The Federal Trade Commission charged that Asset Protection Group, Inc. (“APGI”) and its president, William S. Reed, falsely claimed consumers would make a substantial income and failed to disclose that their “references” were paid to promote the sale of a business venture. For $9,800, consumers received training materials, a one-day training session, and a business affiliation with Asset Protection Group, which the defendants claimed would provide consumers with carefully-screened “qualified prospective clients.” Consumers were supposed to make money by selling APGI’s asset protection services to clients who wanted financial privacy and wanted to make their assets less obvious to potential litigants or creditors. These services involved forming Nevada corporations and creating offshore corporations. The defendants promised consumers that they would readily make a six-figure income; the company even provided references whom consumers could call and who would back up their claims.
In fact, consumers were unable to achieve six-figure incomes. According to the receiver appointed to oversee the business, approximately 94 percent of the consultants failed to earn back their initial purchase fee for the program. Only one person ever earned a six-figure income, while hundreds of consumers lost money. The company’s references were, in fact, paid to promote the sale of the business venture to consumers.
The judge for the case previously found APGI and William S. Reed in contempt of an earlier court order entered against William Reed’s business partner, Richard C. Neiswonger. At that time, the judge stated that he intends to order APGI, Reed, and/or Neiswonger to give up ill-gotten gains in an amount to be determined later this year. The order announced today states that the judge will enter a judgment against APGI and Reed for the same amount awarded against them in the contempt case, regardless of any attempted appeals of that case. In addition to the bans against business ventures and asset protection services, the order also prohibits APGI and Reed from misrepresenting material facts or failing to disclose certain material facts while selling any product or service.
The Commission vote to authorize staff to file the stipulated final order was 5-0. The stipulated final order for permanent injunction was filed in the U.S. District Court for the Eastern District of Missouri.
NOTE: This stipulated final order is for settlement purposes only and does not constitute an admission by the defendants of a law violation.
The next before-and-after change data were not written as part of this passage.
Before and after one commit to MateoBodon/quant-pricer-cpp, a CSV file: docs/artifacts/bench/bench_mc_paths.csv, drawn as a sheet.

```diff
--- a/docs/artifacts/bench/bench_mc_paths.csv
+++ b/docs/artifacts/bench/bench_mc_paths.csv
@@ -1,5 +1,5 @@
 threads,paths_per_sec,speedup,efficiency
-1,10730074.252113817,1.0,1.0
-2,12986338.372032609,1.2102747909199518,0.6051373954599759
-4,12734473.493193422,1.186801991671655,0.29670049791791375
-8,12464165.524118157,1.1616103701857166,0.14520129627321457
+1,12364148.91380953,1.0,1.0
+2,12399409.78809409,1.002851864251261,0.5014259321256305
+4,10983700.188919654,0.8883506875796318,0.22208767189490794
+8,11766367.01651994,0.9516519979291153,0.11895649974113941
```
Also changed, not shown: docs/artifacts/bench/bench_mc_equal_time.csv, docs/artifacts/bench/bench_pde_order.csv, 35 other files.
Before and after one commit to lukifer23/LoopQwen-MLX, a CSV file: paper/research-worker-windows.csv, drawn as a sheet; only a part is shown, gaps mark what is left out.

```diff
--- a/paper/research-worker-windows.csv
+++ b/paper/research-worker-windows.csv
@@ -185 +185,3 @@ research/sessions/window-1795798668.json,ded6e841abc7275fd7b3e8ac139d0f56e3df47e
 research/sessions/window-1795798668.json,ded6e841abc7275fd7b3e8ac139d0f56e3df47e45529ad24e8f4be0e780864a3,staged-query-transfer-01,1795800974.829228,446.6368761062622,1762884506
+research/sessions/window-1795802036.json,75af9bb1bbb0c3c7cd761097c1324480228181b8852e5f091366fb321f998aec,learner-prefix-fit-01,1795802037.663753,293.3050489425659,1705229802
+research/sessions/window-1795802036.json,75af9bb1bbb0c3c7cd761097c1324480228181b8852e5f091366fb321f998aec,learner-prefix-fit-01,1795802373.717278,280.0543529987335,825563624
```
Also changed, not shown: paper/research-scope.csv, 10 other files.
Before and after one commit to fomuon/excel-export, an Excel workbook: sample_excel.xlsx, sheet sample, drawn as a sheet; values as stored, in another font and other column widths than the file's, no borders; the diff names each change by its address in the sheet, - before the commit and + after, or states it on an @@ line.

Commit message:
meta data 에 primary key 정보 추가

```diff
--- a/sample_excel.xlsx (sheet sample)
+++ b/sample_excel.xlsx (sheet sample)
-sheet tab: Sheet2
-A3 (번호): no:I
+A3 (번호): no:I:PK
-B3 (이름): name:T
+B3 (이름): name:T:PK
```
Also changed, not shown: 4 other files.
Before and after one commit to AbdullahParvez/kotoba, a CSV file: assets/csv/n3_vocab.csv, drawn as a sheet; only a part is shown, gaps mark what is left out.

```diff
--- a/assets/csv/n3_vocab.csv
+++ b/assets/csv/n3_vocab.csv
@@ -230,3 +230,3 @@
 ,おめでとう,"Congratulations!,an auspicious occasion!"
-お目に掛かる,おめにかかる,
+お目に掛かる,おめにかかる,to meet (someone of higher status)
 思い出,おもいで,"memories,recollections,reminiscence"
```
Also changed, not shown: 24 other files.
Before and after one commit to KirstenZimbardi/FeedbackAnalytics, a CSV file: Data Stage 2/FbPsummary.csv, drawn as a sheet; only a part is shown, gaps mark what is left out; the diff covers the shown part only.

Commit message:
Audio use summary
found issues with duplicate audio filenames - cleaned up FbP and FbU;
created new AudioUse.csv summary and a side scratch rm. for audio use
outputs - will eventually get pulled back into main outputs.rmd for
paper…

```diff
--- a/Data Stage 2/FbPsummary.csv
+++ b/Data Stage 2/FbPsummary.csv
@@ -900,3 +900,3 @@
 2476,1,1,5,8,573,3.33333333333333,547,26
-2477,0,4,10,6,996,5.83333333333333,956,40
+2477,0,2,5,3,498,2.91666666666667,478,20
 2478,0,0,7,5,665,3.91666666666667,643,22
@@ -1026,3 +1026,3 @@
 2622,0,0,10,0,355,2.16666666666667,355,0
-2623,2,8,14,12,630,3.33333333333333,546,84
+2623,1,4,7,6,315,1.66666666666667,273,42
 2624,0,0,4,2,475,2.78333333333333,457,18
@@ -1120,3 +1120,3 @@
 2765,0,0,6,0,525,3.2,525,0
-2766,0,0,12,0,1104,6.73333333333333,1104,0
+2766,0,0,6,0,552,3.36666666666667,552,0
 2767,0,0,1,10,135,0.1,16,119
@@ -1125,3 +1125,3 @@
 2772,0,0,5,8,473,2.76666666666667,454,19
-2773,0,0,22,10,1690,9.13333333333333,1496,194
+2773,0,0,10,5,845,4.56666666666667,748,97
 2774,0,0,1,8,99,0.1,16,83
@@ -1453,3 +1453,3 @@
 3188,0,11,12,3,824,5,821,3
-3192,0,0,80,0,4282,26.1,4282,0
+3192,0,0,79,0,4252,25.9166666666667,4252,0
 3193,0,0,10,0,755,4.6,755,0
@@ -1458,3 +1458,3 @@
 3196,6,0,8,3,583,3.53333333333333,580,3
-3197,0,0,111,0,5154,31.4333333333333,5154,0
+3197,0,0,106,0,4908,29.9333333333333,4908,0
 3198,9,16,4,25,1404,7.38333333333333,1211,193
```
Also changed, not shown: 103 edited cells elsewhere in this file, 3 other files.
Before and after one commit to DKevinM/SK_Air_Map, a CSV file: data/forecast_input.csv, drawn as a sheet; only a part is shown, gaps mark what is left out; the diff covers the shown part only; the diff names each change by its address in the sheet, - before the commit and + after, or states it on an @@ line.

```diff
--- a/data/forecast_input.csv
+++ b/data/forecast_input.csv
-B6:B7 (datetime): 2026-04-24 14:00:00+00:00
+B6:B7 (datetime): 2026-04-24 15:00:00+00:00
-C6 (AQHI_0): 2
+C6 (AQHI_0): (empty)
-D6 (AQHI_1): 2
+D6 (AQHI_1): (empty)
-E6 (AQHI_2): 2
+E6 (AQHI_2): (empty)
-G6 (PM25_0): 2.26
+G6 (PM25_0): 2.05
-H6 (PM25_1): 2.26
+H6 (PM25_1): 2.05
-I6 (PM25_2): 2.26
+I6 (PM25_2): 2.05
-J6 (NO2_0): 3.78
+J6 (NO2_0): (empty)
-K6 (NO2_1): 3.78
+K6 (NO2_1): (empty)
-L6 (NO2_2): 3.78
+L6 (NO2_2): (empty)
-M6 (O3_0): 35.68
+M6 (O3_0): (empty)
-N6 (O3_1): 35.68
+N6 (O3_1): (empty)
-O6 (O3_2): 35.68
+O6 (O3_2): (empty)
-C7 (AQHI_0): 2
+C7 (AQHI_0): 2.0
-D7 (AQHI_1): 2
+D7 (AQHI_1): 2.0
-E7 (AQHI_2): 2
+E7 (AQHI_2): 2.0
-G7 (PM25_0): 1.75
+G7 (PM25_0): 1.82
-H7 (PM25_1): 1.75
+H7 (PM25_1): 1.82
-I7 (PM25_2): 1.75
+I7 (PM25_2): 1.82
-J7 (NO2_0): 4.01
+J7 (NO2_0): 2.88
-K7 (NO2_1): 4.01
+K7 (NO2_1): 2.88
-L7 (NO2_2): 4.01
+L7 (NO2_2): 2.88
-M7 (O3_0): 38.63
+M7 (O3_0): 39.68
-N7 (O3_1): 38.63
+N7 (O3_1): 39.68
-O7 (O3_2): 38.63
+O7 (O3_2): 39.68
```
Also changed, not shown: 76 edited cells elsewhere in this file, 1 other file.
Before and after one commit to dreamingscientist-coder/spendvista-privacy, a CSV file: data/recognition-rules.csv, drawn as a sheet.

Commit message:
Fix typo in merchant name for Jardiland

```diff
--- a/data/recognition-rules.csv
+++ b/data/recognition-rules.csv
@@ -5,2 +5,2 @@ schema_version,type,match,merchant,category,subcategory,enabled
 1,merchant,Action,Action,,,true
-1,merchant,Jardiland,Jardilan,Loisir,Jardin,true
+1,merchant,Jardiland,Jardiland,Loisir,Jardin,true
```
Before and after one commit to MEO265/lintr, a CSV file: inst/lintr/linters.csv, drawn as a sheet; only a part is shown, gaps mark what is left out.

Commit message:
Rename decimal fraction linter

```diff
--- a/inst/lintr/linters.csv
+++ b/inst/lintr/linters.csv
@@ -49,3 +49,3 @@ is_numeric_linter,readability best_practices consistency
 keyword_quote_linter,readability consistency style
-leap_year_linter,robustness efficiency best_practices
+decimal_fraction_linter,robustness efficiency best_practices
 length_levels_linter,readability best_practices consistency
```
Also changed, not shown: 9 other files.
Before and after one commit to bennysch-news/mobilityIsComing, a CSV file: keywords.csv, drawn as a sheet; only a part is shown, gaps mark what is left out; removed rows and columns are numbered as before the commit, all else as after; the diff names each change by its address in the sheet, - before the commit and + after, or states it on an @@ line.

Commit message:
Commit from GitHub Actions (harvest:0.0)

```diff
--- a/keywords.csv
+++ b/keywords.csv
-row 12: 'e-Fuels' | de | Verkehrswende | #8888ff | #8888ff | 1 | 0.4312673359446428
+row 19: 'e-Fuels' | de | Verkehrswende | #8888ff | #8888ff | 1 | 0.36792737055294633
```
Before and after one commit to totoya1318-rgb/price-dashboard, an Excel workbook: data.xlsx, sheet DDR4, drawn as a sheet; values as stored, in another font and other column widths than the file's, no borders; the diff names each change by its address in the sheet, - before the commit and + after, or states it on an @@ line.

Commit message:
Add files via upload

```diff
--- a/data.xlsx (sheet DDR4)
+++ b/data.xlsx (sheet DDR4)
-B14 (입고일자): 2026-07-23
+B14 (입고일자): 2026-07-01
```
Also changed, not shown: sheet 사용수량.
A stipulated final order requires approval by the court and has the force of law when signed by the judge.
The FTC works for the consumer to prevent fraudulent, deceptive, and unfair business practices and to provide information to help spot, stop, and avoid them. To file a complaint in English or Spanish, click http://www.ftc.gov/ftc/complaint.shtm or call 1-877-382-4357. The FTC enters Internet, telemarketing, identity theft, and other fraud-related complaints into Consumer Sentinel, a secure, online database available to more than 1,600 civil and criminal law enforcement agencies in the U.S. and abroad. For free information on a variety of consumer topics, click http://ftc.gov/bcp/consumer.shtm.